Is Your Story Difficult For Children To Read? Children's Literary Milestones from Kindergarten to Sixth Grade

In writing for children, there is a lot of pressure when choosing words. There is the pressure for the words to be active versus passive, to show not tell, and to keep your verbs in one tense.
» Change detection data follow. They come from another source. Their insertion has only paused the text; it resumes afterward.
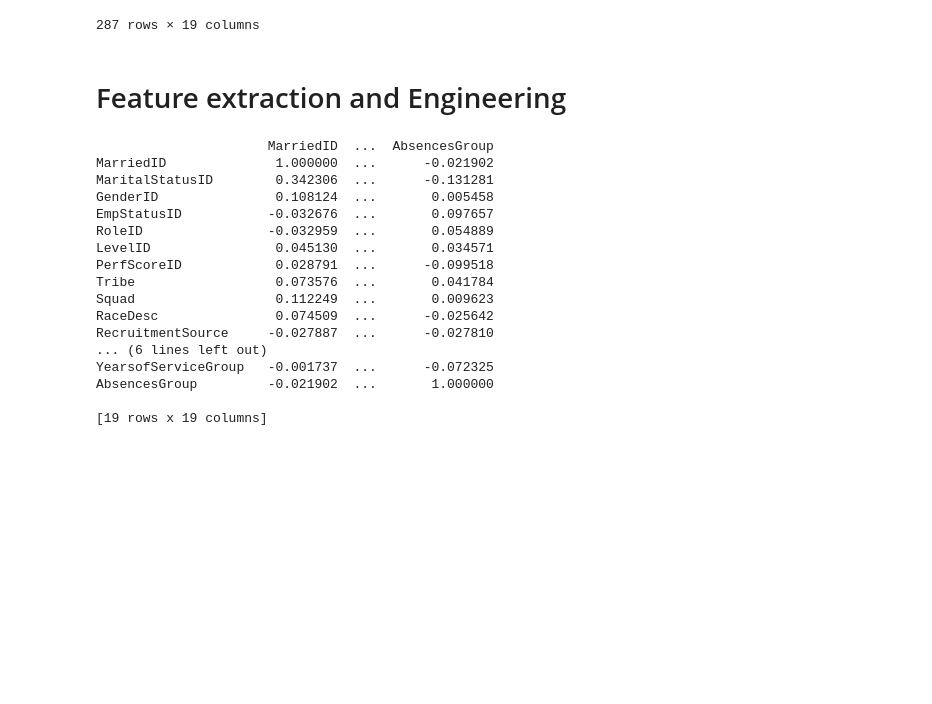
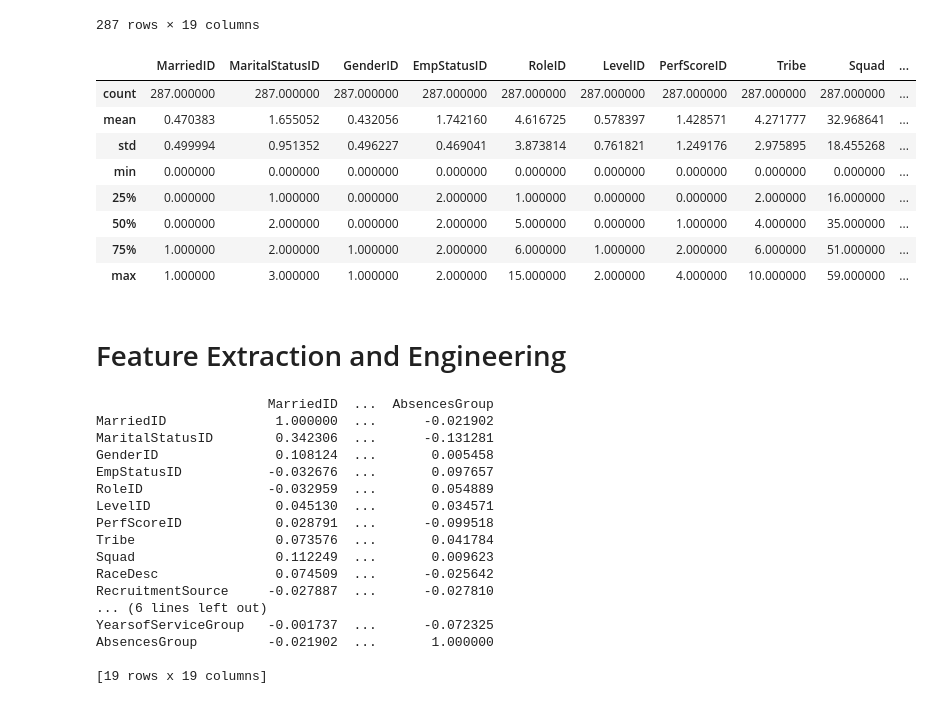
Before and after one commit to boykeu/dataset, a Jupyter notebook: codex_hr_analytics.ipynb, the cells around one changed output. Cells and saved outputs as stored; diff of their text form; code cells hidden in the pictures; blank space fills up the shorter version.

```diff
--- a/codex_hr_analytics.ipynb
+++ b/codex_hr_analytics.ipynb
@@ -182,8 +182,20 @@ df_transform
 | 285 | 0 | 1 | 1 | 2 | 1 | 0 | 1 | 2 | 53 | ... |
 | 286 | 1 | 2 | 0 | 2 | 5 | 2 | 4 | 5 | 38 | ... |
 287 rows × 19 columns
+# %%
+df_transform.describe()
+# %% [output]
+|  | MarriedID | MaritalStatusID | GenderID | EmpStatusID | RoleID | LevelID | PerfScoreID | Tribe | Squad | ... |
+| count | 287.000000 | 287.000000 | 287.000000 | 287.000000 | 287.000000 | 287.000000 | 287.000000 | 287.000000 | 287.000000 | ... |
+| mean | 0.470383 | 1.655052 | 0.432056 | 1.742160 | 4.616725 | 0.578397 | 1.428571 | 4.271777 | 32.968641 | ... |
+| std | 0.499994 | 0.951352 | 0.496227 | 0.469041 | 3.873814 | 0.761821 | 1.249176 | 2.975895 | 18.455268 | ... |
+| min | 0.000000 | 0.000000 | 0.000000 | 0.000000 | 0.000000 | 0.000000 | 0.000000 | 0.000000 | 0.000000 | ... |
+| 25% | 0.000000 | 1.000000 | 0.000000 | 2.000000 | 1.000000 | 0.000000 | 0.000000 | 2.000000 | 16.000000 | ... |
+| 50% | 0.000000 | 2.000000 | 0.000000 | 2.000000 | 5.000000 | 0.000000 | 1.000000 | 4.000000 | 35.000000 | ... |
+| 75% | 1.000000 | 2.000000 | 1.000000 | 2.000000 | 6.000000 | 1.000000 | 2.000000 | 6.000000 | 51.000000 | ... |
+| max | 1.000000 | 3.000000 | 1.000000 | 2.000000 | 15.000000 | 2.000000 | 4.000000 | 10.000000 | 59.000000 | ... |
 # %% [markdown]
-# Feature extraction and Engineering
+# Feature Extraction and Engineering
 # %%
 # Print Between Column Correlation
 print(df_transform.corr())
```
Also changed, not shown: parts of 2 cells of this notebook.
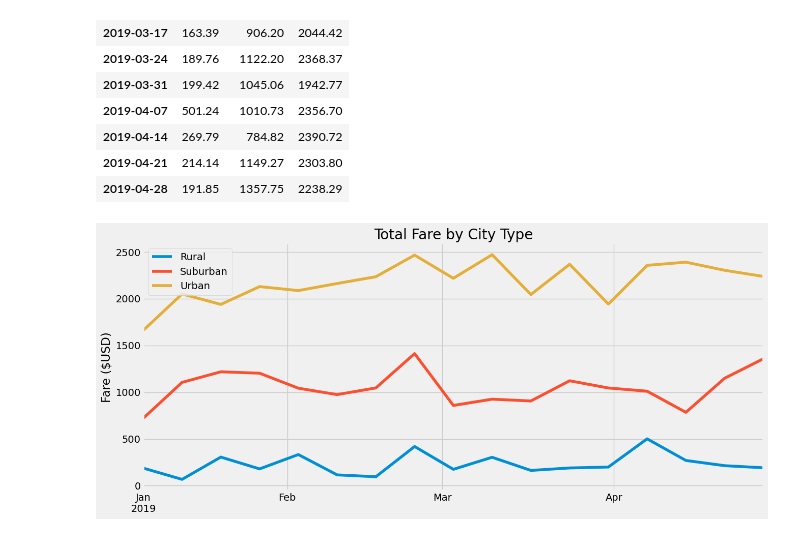
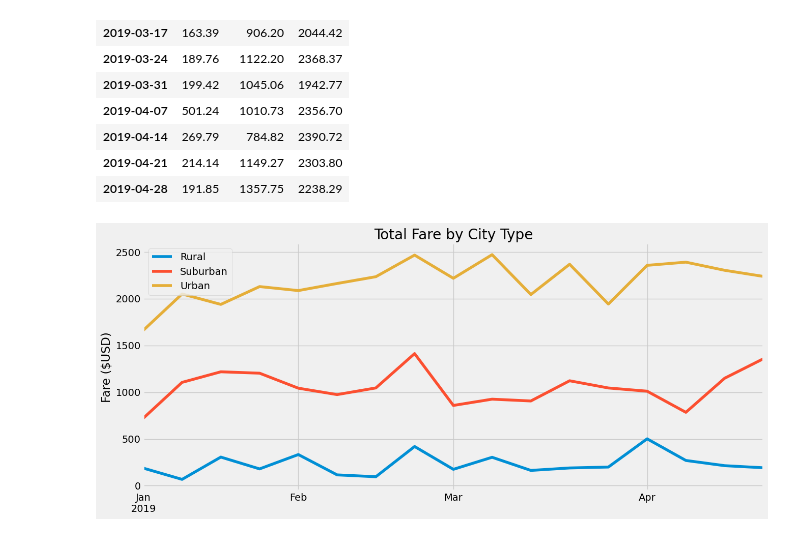
Before and after one commit to mzabrisk/PyBer_Analysis, a Jupyter notebook: PyBer_Challenge.ipynb, the cells around one changed output. Drawn from its saved outputs; the diff is of its cells as text; code cells hidden in the pictures.

```diff
--- a/PyBer_Challenge.ipynb
+++ b/PyBer_Challenge.ipynb
@@ -254,27 +254,27 @@ pyber_by_week_df
 # %%
 # 8. Using the object-oriented interface method, plot the resample DataFrame using the df.plot() function.
 
 # Import the style from Matplotlib.
 from matplotlib import style
 import numpy as np
 # Use the graph style fivethirtyeight.
 style.use('fivethirtyeight')
 
+# plot data
+pyber_by_week_df.plot(label=['Rural', 'Suburban', 'Urban'], figsize=(14,6))
+
+# plot labels and refinement
 x_labels = ['Jan\n2019', 'Feb', 'Mar', 'Apr']
-#x_axis = np.arange(np.datetime64('2019-01-01'), np.datetime64('2019-05-01'), step = np.timedelta64(30, 'D'))
 x_axis = ['2019-01-06', '2019-02-01', '2019-03-01', '2019-04-01']
-
-fig, ax = plt.subplots(figsize=(14,6))
-plt.plot(pyber_by_week_df, label=['Rural', 'Suburban', 'Urban'])
+plt.xticks(x_axis, x_labels)
+plt.xlabel(None)
+plt.xlim(np.datetime64('2019-01-06'), np.datetime64('2019-04-28'))
 plt.legend(loc='best')
 plt.title('Total Fare by City Type')
 plt.ylabel('Fare ($USD)')
-plt.xticks(x_axis, x_labels)
-plt.xlim(np.datetime64('2019-01-06'), np.datetime64('2019-04-28'))
 
-
+# save and print
 plt.savefig('analysis/PyBer_fare_summary.png')
-
 plt.show()
 # %% [output]
-[figure, old version]
+[figure, new version]
```
Also changed, not shown: parts of 1 cell of this notebook.
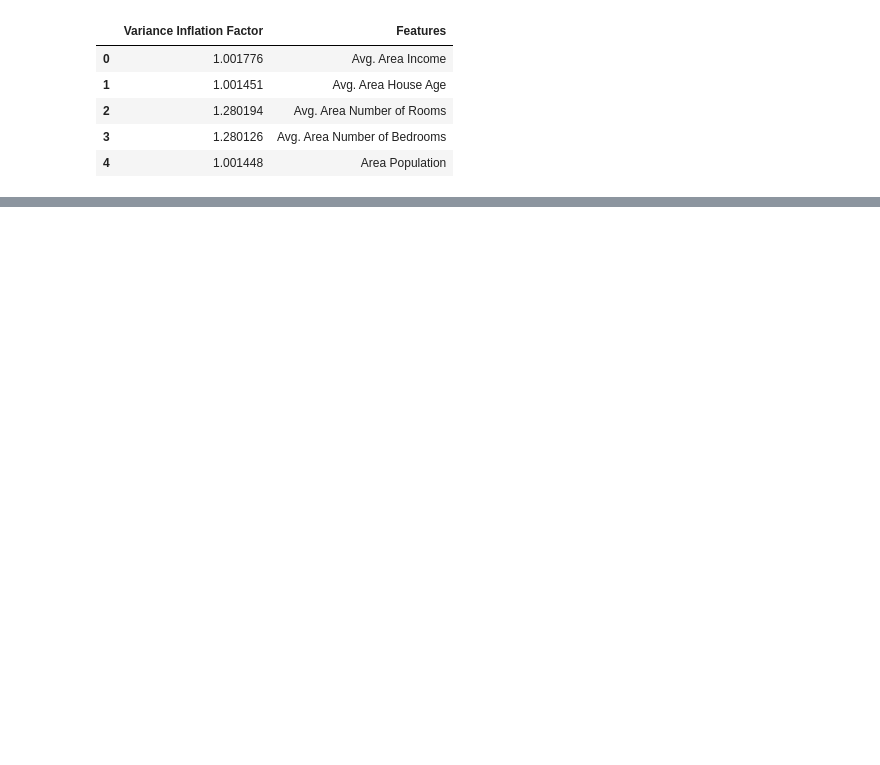
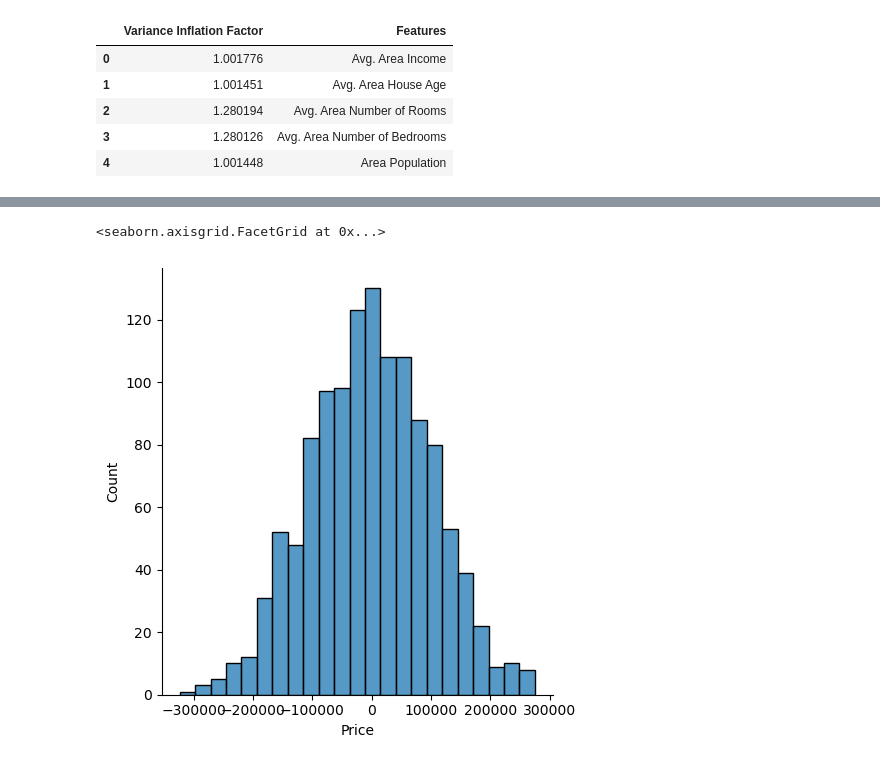
Before and after one commit to Selvam-DG/Machine_Learning_Techniques, a Jupyter notebook: Linear_Regression/Linear_Regression_1(USA_HOUSING).ipynb, the cells around one changed output, grey strips where cells are left out. Drawn from its saved outputs; the diff is of its cells as text; code cells hidden in the pictures; blank space fills up the shorter version.

```diff
--- a/Linear_Regression/Linear_Regression_1(USA_HOUSING).ipynb
+++ b/Linear_Regression/Linear_Regression_1(USA_HOUSING).ipynb
@@ -328,0 +443,5 @@ print(y_test.shape)
+# %%
+sns.displot(y_test-y_pred,kind ='hist')
+# %% [output]
+<seaborn.axisgrid.FacetGrid at 0x...>
+[figure, added]
```
Also changed, not shown: parts of 36 cells of this notebook.
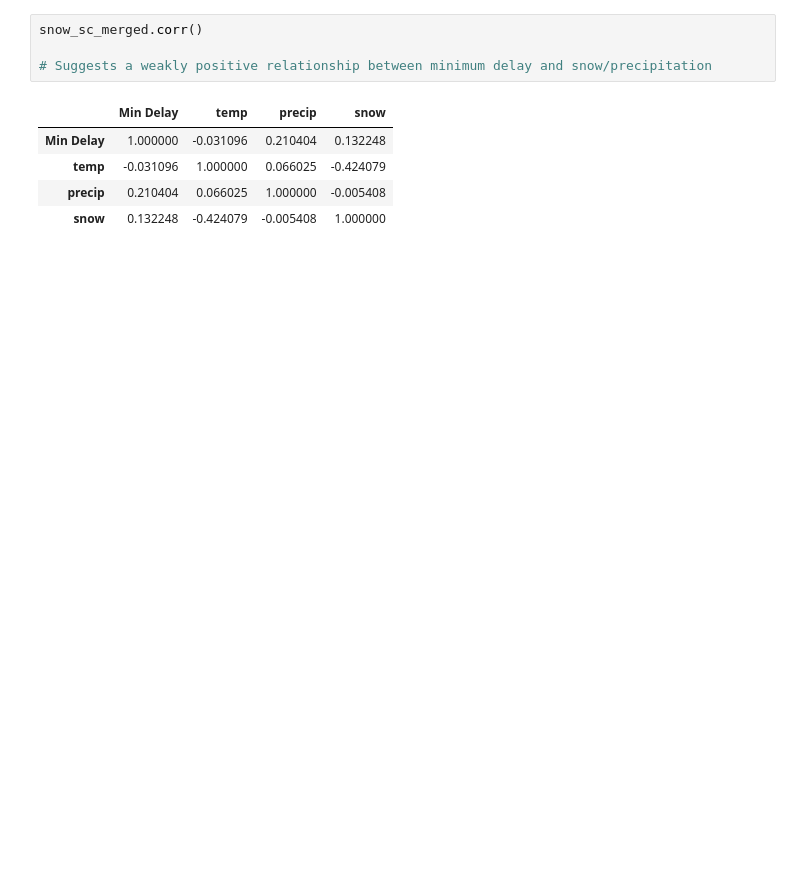
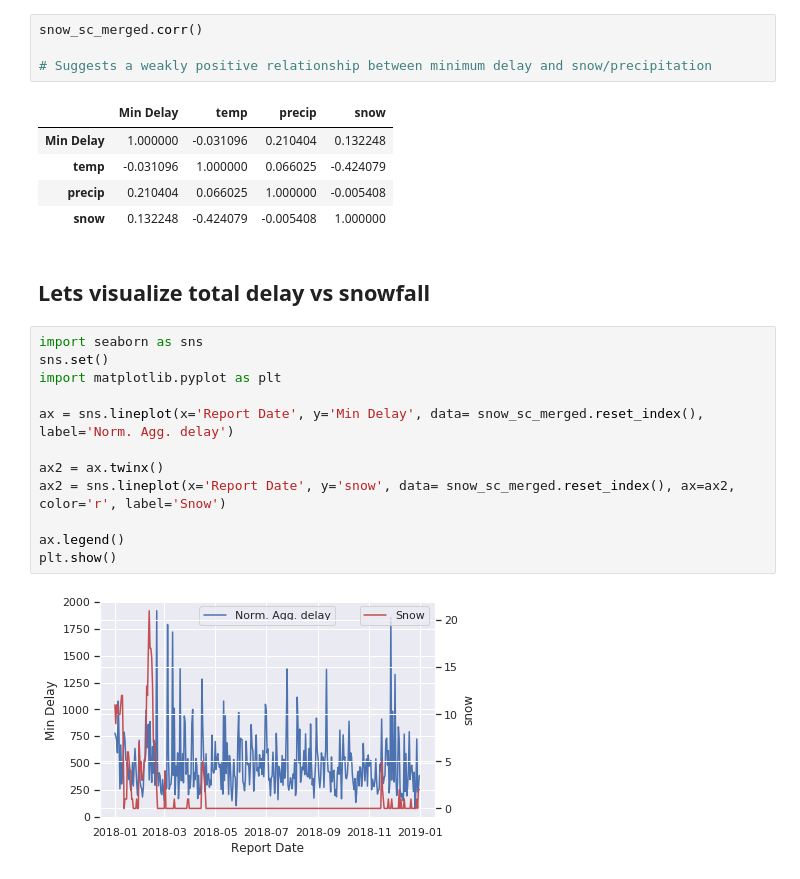
Before and after one commit to alok-drop/weather_mobility_analysis, a Jupyter notebook: snow_delay.ipynb, the cells around one changed output. Cells and saved outputs as stored; diff of their text form; blank space fills up the shorter version.

```diff
--- a/snow_delay.ipynb
+++ b/snow_delay.ipynb
@@ -127,3 +134,19 @@ snow_sc_merged.corr()
 | temp | -0.031096 | 1.000000 | 0.066025 | -0.424079 |
 | precip | 0.210404 | 0.066025 | 1.000000 | -0.005408 |
 | snow | 0.132248 | -0.424079 | -0.005408 | 1.000000 |
+# %% [markdown]
+## Lets visualize total delay vs snowfall
+# %%
+import seaborn as sns
+sns.set()
+import matplotlib.pyplot as plt
+
+ax = sns.lineplot(x='Report Date', y='Min Delay', data= snow_sc_merged.reset_index(), label='Norm. Agg. delay')
+
+ax2 = ax.twinx()
+ax2 = sns.lineplot(x='Report Date', y='snow', data= snow_sc_merged.reset_index(), ax=ax2, color='r', label='Snow')
+
+ax.legend()
+plt.show()
+# %% [output]
+[figure, added]
```
Also changed, not shown: parts of 3 cells of this notebook.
In addition to that, is choosing words that your intended age group will comprehend and be challenged by. As a children’s writer your words must not only tell an engaging story but also inspire confidence in the reader.

This post looks at the literary milestones of children from kindergarten to sixth grade.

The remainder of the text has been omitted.